Instructions for the task.
Copy, from the data below, each line that has the word "notebook".

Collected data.
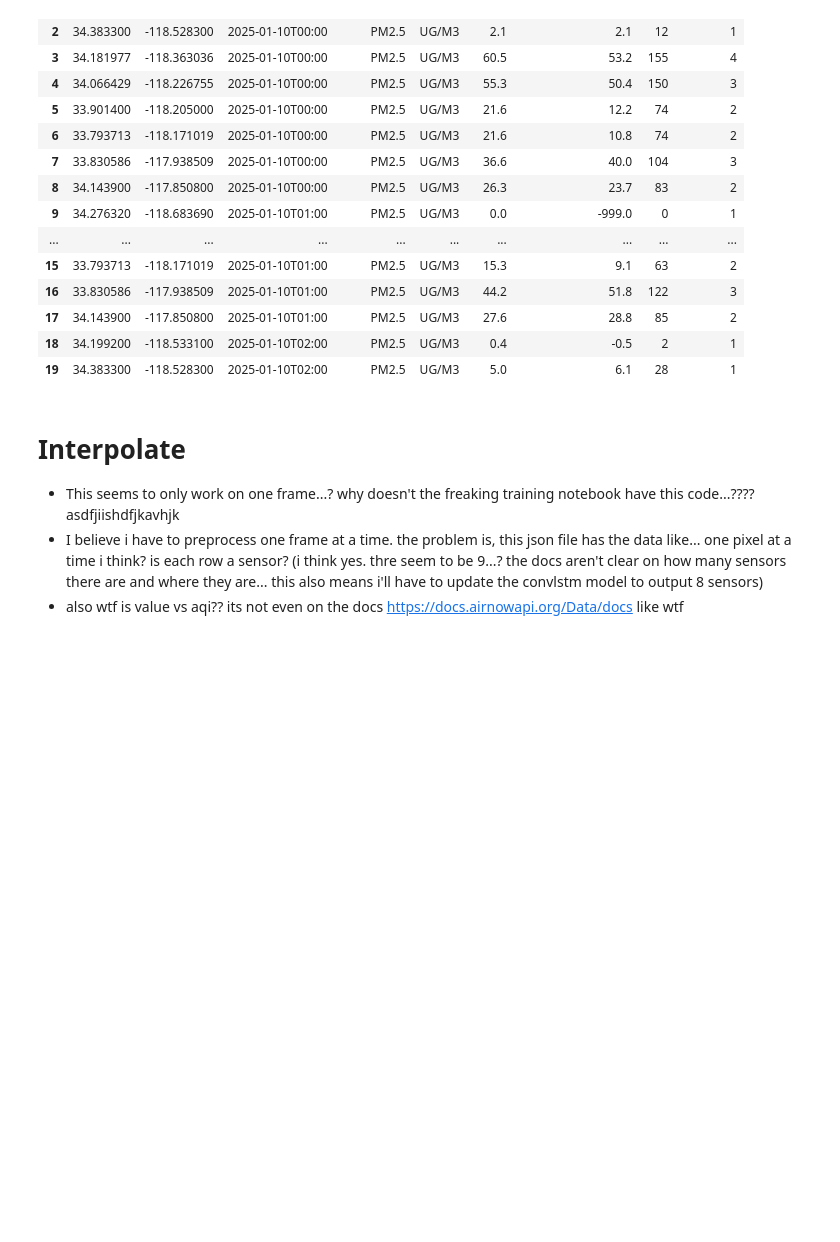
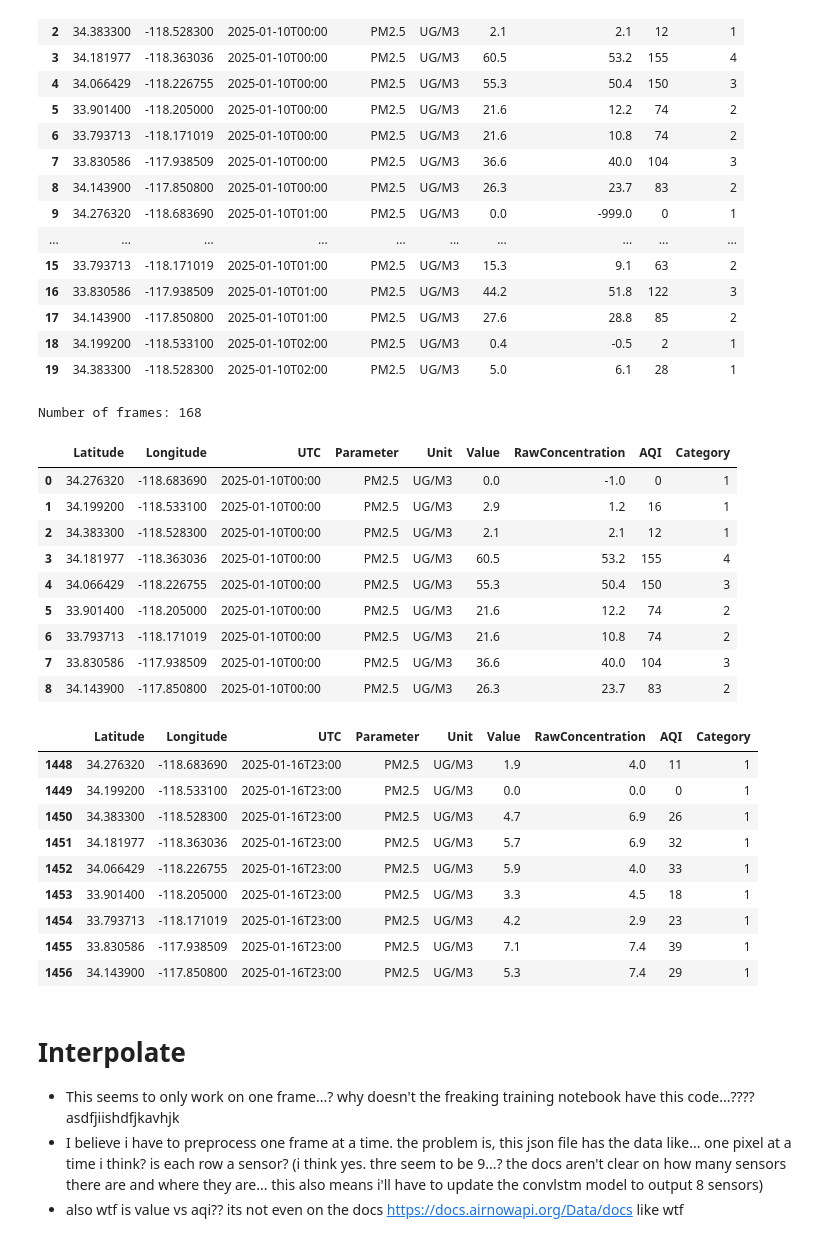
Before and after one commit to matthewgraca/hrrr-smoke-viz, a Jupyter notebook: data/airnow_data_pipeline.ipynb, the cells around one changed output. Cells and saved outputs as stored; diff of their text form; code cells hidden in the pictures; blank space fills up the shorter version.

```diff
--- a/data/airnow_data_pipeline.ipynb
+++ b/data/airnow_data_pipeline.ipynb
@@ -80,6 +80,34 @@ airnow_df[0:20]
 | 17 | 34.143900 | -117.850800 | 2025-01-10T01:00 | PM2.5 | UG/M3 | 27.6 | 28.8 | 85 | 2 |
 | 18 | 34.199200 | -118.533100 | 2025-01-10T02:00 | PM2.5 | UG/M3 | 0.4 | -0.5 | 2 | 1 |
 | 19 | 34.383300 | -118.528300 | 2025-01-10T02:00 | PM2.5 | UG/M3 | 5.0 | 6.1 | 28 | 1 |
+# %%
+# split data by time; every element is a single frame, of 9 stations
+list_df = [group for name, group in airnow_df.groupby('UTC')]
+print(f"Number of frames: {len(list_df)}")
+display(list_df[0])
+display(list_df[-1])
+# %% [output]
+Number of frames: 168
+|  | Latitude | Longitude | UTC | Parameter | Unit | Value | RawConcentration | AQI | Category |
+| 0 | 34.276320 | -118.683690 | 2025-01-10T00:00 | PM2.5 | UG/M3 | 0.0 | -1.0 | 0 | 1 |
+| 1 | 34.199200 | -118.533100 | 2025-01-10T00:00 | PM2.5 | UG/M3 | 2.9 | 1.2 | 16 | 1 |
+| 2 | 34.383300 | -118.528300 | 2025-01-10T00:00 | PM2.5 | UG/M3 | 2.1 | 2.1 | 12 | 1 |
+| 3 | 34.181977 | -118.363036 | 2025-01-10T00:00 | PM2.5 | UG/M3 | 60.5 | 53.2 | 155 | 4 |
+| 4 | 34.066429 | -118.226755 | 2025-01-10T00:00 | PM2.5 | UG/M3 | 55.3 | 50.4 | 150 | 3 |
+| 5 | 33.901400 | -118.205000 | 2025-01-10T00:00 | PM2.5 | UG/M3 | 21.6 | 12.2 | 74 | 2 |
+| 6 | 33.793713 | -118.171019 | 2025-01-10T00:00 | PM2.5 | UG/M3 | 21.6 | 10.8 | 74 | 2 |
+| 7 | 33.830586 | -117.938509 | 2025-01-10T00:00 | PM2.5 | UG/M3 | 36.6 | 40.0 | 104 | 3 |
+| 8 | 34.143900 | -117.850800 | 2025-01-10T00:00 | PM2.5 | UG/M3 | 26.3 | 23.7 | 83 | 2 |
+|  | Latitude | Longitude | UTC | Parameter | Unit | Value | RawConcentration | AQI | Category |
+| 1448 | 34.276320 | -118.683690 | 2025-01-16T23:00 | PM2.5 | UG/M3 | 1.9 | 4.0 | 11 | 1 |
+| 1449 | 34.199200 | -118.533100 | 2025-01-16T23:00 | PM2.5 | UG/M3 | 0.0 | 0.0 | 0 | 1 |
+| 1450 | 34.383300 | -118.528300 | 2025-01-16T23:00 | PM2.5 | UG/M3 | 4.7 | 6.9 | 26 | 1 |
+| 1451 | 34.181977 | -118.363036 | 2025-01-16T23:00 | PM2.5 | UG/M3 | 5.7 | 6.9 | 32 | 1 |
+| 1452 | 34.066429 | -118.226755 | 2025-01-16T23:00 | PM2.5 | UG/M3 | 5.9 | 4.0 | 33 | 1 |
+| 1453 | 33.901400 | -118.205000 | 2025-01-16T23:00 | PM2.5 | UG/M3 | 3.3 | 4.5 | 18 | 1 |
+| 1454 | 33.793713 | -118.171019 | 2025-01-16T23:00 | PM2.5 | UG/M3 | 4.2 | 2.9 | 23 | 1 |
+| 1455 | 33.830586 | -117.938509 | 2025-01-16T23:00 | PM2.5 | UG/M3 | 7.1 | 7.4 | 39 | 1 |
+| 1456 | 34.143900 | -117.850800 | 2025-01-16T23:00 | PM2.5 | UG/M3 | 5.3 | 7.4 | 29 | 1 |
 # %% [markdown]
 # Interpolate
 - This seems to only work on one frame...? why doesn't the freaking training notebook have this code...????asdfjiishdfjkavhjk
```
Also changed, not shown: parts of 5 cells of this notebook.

Answer to this exercise.
Before and after one commit to matthewgraca/hrrr-smoke-viz, a Jupyter notebook: data/airnow_data_pipeline.ipynb, the cells around one changed output. Cells and saved outputs as stored; diff of their text form; code cells hidden in the pictures; blank space fills up the shorter version.
 - This seems to only work on one frame...? why doesn't the freaking training notebook have this code...????asdfjiishdfjkavhjk
Also changed, not shown: parts of 5 cells of this notebook.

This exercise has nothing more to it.